On July 16, Entertainment Weekly released high-resolution, behind-the-scenes images of the cast in full costume.
The film will take place in the ’80s where the ancient Egyptian mutant Apocalypse (Oscar Isaac) returns to gather his four horsemen. So far, he will gather Pyslocke (Olivia Munn), Storm (Alexandra Shipp), Angel (Ben Foster) and Magneto (Michael Fassbender). This gathering of powerful mutants will put Professor Xavier (James McAvoy) on high alert to defend humanity.
In addition to the regulars, there will be new mutants premiering in the franchise and younger versions of mutants who were prominent in the earlier films.
In an interview with Deadline, actress Halle Berry discusses Storm and a possible solo film in the X-Men universe.
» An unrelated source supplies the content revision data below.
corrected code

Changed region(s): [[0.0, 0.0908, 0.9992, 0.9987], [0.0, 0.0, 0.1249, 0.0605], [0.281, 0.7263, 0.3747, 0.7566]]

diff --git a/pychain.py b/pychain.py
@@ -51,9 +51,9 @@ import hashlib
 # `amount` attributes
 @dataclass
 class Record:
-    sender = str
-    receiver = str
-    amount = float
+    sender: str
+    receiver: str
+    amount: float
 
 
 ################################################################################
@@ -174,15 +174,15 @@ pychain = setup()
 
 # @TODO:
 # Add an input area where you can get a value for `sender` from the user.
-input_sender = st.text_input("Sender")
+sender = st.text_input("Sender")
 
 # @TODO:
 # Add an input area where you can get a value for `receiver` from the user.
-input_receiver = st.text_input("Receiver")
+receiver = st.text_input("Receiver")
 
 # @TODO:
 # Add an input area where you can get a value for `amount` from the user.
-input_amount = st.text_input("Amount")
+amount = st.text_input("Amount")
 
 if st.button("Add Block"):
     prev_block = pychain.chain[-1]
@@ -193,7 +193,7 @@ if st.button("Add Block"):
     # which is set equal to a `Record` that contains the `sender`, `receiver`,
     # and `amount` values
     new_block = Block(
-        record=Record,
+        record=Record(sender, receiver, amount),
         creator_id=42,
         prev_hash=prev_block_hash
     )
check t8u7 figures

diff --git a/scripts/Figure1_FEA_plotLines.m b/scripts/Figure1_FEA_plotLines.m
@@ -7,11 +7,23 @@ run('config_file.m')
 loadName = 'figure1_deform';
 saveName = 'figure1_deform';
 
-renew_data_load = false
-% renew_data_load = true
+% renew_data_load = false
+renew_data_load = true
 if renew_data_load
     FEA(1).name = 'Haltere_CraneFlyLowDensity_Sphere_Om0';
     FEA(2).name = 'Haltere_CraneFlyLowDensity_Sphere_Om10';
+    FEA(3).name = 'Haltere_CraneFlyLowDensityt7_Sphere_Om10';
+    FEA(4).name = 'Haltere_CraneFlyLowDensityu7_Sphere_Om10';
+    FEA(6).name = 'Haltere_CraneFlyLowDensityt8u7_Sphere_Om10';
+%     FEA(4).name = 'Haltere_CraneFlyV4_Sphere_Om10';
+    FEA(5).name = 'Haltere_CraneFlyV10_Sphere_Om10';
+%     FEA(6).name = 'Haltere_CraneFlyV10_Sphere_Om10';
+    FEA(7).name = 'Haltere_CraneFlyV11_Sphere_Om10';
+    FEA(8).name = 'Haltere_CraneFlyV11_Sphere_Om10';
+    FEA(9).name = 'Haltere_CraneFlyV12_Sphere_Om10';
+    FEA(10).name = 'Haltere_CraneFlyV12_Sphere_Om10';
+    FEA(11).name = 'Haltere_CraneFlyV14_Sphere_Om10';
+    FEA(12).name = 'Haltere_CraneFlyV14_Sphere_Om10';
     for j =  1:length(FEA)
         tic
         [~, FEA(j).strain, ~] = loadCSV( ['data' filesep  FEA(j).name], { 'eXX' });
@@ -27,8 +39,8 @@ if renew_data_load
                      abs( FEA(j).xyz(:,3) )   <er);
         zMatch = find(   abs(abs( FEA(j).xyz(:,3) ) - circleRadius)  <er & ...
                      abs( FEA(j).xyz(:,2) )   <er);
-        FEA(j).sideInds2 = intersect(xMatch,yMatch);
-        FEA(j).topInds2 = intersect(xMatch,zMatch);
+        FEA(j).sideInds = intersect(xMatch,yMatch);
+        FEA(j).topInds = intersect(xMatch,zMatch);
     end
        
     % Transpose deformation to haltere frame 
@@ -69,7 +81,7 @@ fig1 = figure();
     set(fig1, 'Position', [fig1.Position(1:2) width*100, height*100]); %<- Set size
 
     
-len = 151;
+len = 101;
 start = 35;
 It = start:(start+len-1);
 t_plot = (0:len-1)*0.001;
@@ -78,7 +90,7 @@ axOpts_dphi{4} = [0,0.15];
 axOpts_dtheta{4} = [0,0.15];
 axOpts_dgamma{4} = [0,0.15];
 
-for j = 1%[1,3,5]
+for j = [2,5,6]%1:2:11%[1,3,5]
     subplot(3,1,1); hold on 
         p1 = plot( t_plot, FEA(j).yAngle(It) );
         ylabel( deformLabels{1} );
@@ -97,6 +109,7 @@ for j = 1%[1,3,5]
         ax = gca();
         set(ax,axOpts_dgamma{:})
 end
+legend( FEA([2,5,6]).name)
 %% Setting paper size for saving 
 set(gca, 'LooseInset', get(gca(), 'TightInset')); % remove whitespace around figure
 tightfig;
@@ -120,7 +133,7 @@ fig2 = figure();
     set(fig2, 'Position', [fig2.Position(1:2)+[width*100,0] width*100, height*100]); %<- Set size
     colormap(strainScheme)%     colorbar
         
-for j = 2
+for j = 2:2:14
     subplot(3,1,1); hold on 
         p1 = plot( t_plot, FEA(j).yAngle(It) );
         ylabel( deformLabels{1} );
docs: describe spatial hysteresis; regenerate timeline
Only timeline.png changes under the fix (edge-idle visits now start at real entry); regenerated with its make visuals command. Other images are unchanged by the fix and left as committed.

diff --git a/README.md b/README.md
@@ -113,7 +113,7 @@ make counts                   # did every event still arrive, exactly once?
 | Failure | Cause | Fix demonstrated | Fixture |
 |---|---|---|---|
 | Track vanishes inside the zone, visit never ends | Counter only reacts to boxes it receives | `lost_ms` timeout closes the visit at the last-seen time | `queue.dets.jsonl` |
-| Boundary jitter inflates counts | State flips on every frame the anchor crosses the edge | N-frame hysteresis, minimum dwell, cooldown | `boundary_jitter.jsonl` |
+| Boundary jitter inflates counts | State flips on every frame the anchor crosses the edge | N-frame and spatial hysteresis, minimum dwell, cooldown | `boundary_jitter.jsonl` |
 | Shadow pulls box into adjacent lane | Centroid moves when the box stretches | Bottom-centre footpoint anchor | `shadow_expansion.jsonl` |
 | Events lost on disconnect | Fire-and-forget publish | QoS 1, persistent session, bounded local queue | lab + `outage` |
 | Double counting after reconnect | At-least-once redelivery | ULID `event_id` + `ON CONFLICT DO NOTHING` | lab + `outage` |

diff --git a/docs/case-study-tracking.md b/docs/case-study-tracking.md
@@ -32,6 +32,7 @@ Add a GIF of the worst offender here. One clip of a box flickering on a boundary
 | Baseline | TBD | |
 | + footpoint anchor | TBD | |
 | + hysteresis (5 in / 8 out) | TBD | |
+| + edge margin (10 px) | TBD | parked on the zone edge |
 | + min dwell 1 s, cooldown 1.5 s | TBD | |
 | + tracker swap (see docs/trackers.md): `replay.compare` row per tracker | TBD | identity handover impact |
Berry has become a regular attendee to San Diego Comic Con over the years due to Fox’s X-Men franchise that has resurged in popularity in the last two years.
The studio and actress are hoping to continue that success by rolling out more films like X-Men Apocalypse, Deadpool, more Wolverine and much more. But with all of that, where are the Black superheroes in this equation?
For Berry, she wants a Storm solo film.
“In a heartbeat. In a heartbeat I would do a Storm movie. I love that character through and through. So if that ever became an opportunity for me, if it’s before I’m 65 years old, I would absolutely do that,” says Berry.
She goes on to say:
“Well, I think they should do it. If the fans want that the fans need to speak up and I’m sure it would be a possibility. If Fox felt like they could make money off of a Storm movie I’m sure they would do it.”
The sad reality is that Storm, as portrayed by Berry, is not very well received by fans. Many people have wanted the character to be darker-skinned because of issues of representation and comic continuity.
Alexandra Shipp has been chosen to play the younger Ororo Munroe/Storm.
As for Berry, the actress has ventured into the realm of TV with her summer hit Extant. The CBS show has done well and is into its second season.